teach, Work

Are you enabling or disabling?

Enabling teachers to transform learning experiences for students and disabling bad habits is what this post is about….just to be clear 😉

After visits to many schools of various types around the world, I have noticed a pattern. Too often, tech support personnel are going about their job wrong. Not that they mean to approach it wrong, quite the contrary. It just happens that as much as they scramble to fix things with a machine or a network, they also scramble to do things for other adults in the school. The doing is what I have a problem with.

From the elite to the most struggling, schools boast of being a “learning community”, fostering “lifelong learning”, and of creating “digital citizens”. When one looks under the hood, however, most of what they boast about is usually expected from students but not seen modeled by adults enough. IT personnel compound the problem by doing things for the adults.

You can see now why I don’t have a caravan of fans 😀

There are a few things I insist on with my teams if we are to work together:

  • Back up a user’s data before doing anything on their device
  • Provide clear, consistent and constant communication when someone requests help
  • If the issue is not with the computer but the user, walk them through the solution, and let them do the driving – Do not do it for the user! Adult Interest is key here.
  • KISS (Keep It Simple Sam) do not go into long technical explanations when asked “what happened?”, or “what was wrong?”

I’ll provide a bit of context for all points, but I’ll focus on the 3rd point on the list first.

All too often, adults approach me with their arms extended, holding a device for me to “fix”. The first thing I say is “hold on, take your device back. You’re doing the driving”. I want to ensure the person needing the help is the one tapping the keyboard/screen and working the mouse/pad.

There are 2 things I want anyone looking for my help to know:

  1. What my process is for finding a solution to a problem
  2. They can solve future problems themselves, if they are interested in learning something new.

Not doing things for a user” means walking them through navigating to a solution on their own rather than doing it for them. The goal is to get myself out of the middle of a tech problem and its solution. I want to enable users to find their own solutions to tech problems.

I love Let Me Google That for You because it walks a user through finding their own solution when searching the web using Google. It’s exactly what I’m trying to do when showing someone how to go to their device settings and finding the switch they needed to find and flipping it themselves. One time may not be enough, but it may get the ball rolling so that they will try it themselves next time. If I were to do it for them, I would be robbing them of the opportunity, and creating a dependency on me.

Adult Interest is key

As a technology and media teacher I usually have an easy time engaging my students. Not always, but most of the time they are eager to get to work. What makes my job easy is that my students, for the most part, are interested in what we will be discussing/doing. Interest is key. If an adult working in education displays absolutely zero interest in knowing more about the tools students engage with, I have a difficult time enabling their lack of interest by formatting their documents, copy/pasting images, or helping them figure out how to user their email.

Any ways, enough rambling…now on to the other points on the list above:

Backing up a user’s data should be the first thing a competent technician does right after turning on a device – unless the device does not turn on to begin with.
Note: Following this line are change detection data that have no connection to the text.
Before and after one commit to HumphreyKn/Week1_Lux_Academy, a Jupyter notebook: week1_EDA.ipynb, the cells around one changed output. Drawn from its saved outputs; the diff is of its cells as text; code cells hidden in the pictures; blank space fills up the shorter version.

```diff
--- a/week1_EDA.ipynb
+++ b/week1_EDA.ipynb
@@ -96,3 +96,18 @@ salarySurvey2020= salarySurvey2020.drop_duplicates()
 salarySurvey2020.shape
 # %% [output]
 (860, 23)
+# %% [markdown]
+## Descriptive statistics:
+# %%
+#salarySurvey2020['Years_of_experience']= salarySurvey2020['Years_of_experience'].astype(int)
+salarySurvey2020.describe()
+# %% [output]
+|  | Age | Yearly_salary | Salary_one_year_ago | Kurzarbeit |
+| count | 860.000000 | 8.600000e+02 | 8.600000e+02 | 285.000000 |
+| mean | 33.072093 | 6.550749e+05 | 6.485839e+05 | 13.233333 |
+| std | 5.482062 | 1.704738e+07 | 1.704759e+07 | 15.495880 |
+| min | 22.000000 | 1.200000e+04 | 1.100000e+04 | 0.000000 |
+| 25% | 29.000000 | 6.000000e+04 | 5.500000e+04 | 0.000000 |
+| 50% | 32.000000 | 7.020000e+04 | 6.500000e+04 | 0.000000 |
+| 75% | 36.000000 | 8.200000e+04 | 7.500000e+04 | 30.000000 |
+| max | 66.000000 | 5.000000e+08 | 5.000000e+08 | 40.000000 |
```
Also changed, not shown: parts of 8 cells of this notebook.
The best and fastest way to drive a wedge between a community of educators and IT is by losing someone’s data. Nuff said!

Providing clear, consistent and constant communication is the best way to get high scores on feedback surveys. The way I put it to my team members is likening it to taking your car into the shop. What will happen if you took your car into the shop and 2 weeks later no one has called you to tell you what’s happening? Surely you would not let it go to 2 weeks. You will be on that phone the day after asking about your car. Why then, when a user requests help, or we take their device , do we stop communicating? Users need to know what’s going on. It’s better to have someone waiting for a resolution to a problem for a whole month as long as they know about what’s happening than have them waiting for a day or two without knowing if anyone knows they need help.

KISS should be a fundamental training for all technical personnel. If you give me room to dive deep into how networks work, why wifi is still the most dangerous and backwards networking model there, and how to frame the best camera shot to get whatever emotion out of a viewer, there is just no stopping me. However, if I’m explaining to someone, why their computer slows down when they have 57 tabs open on their browser, I’ll simply ask them to have up-to 10 tabs open at any one time, period. No need to go further into an explanation of memory resources, CPU stress, the multitasking myth, etc etc.